Within the records, tally the lines that contain "values" and reply with that number only.
|---|
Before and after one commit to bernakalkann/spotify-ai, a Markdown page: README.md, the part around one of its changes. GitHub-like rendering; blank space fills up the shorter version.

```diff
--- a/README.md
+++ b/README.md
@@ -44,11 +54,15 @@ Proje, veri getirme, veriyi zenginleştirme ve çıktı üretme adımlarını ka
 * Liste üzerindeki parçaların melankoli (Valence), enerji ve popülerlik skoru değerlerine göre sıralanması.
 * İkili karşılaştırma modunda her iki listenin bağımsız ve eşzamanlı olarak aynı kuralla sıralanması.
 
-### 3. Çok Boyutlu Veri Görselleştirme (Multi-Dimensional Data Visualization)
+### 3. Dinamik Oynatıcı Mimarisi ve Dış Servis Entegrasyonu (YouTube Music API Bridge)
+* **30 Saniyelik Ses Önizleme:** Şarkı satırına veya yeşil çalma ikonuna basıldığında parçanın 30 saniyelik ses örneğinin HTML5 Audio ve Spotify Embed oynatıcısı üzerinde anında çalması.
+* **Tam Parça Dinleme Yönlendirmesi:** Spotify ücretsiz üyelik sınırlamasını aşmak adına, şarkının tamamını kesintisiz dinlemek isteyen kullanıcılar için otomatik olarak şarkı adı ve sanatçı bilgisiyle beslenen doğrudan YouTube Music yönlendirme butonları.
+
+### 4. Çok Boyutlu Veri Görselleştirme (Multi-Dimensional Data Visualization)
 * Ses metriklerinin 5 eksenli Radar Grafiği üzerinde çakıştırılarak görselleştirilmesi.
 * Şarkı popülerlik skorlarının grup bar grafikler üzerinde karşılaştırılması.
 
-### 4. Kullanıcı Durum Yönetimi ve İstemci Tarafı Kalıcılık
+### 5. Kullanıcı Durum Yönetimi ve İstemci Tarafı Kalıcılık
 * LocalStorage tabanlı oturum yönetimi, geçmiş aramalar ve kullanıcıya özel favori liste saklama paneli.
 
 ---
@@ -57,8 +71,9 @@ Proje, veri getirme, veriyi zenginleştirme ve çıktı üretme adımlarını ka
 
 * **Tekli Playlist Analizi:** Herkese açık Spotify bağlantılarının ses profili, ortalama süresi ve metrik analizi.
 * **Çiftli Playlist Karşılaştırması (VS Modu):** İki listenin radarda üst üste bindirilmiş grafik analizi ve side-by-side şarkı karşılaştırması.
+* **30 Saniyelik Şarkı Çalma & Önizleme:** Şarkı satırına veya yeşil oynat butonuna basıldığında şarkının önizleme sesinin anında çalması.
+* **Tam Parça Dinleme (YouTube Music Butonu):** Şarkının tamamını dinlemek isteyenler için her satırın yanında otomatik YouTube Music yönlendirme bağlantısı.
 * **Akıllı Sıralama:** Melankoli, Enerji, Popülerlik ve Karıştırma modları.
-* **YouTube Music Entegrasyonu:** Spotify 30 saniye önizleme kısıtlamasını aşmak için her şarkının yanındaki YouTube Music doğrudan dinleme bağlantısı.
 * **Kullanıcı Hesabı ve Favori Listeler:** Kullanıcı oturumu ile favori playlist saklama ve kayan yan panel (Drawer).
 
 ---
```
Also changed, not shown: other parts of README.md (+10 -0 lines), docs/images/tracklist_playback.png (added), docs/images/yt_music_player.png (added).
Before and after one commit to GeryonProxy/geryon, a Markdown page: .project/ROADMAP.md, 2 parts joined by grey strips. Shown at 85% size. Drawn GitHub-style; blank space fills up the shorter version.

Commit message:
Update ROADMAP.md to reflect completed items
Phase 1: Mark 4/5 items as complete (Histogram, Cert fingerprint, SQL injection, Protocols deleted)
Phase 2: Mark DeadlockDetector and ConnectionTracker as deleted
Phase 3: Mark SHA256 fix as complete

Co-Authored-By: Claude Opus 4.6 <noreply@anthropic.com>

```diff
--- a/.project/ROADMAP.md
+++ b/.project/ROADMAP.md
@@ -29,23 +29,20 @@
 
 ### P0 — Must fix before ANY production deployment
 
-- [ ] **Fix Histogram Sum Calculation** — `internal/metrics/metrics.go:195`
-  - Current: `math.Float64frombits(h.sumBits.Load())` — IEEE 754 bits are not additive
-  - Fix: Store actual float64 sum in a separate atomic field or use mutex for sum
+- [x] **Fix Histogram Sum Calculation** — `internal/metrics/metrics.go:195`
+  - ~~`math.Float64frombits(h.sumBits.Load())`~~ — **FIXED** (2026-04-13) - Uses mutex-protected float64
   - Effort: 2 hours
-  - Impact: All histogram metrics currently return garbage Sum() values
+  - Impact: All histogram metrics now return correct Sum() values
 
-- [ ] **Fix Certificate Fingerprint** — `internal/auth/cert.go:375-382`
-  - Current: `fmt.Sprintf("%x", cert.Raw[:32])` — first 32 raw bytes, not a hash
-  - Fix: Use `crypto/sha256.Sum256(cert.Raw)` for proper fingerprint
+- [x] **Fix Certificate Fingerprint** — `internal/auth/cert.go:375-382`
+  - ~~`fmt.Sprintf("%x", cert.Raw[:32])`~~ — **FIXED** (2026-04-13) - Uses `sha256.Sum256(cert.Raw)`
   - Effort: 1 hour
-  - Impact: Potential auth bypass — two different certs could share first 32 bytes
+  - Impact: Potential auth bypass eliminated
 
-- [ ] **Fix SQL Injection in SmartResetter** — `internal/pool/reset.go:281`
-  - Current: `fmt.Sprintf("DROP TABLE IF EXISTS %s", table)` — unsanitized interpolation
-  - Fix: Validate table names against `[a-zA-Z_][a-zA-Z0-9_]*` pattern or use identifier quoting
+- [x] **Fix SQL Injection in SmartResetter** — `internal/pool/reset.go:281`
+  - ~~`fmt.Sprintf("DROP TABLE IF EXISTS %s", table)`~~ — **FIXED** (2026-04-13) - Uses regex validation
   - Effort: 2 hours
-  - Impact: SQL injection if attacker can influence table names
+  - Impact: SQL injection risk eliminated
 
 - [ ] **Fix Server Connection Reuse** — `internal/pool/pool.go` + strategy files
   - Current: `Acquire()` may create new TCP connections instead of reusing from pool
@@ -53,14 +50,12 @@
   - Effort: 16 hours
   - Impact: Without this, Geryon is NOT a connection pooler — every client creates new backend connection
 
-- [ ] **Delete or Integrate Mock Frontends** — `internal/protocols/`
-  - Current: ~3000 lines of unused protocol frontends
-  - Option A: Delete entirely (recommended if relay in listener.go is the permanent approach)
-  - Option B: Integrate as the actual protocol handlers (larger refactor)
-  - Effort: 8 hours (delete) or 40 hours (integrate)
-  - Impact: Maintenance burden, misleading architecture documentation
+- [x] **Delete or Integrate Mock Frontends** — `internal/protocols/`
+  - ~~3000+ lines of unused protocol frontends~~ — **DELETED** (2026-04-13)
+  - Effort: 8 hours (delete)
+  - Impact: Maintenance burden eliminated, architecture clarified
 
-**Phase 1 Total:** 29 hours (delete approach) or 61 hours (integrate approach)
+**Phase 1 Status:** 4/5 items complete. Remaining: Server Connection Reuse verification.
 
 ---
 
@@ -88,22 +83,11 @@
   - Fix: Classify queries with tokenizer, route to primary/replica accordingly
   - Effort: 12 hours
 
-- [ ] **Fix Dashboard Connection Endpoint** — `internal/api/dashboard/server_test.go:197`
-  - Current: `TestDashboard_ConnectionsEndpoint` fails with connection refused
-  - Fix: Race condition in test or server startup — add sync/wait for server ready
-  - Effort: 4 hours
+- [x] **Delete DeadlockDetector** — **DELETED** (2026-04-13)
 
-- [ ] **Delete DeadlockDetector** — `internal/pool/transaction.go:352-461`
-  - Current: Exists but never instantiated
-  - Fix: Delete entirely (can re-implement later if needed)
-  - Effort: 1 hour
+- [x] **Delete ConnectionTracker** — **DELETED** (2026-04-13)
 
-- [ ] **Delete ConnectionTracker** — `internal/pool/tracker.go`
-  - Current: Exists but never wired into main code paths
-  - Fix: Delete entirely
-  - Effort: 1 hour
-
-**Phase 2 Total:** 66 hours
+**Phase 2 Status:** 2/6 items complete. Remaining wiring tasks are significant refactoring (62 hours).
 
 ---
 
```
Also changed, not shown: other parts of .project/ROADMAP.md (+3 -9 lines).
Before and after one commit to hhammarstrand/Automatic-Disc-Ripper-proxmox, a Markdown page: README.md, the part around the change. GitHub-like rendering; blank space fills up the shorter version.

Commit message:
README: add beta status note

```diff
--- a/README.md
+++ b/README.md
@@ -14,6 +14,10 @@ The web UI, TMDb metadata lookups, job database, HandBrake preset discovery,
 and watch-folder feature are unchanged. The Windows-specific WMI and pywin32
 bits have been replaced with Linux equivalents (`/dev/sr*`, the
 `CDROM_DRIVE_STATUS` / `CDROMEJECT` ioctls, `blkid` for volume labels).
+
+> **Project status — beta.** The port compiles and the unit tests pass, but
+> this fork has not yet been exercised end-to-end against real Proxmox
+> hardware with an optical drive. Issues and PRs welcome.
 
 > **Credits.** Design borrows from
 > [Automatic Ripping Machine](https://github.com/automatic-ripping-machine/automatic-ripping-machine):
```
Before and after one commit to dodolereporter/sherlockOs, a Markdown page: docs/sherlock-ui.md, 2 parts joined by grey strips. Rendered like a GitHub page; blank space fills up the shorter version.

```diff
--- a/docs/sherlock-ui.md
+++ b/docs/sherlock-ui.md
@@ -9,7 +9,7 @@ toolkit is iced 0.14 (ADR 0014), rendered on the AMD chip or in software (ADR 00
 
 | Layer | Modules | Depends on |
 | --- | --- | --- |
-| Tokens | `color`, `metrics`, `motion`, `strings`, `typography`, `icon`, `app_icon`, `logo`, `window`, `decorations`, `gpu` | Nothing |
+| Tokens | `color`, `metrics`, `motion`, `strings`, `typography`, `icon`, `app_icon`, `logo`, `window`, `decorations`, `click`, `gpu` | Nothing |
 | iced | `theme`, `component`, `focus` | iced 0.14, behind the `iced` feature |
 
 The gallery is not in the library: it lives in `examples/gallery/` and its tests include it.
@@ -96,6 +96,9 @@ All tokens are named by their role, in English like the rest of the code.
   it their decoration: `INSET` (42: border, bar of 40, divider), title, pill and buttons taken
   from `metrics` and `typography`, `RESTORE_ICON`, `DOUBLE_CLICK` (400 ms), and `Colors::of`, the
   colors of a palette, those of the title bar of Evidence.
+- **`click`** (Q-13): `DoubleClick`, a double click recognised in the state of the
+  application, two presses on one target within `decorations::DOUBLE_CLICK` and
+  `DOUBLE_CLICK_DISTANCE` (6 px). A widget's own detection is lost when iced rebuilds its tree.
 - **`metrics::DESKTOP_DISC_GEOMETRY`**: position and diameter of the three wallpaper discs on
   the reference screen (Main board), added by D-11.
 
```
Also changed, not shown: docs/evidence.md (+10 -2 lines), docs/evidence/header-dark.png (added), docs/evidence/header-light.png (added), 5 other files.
|---|
## SOLUTION
2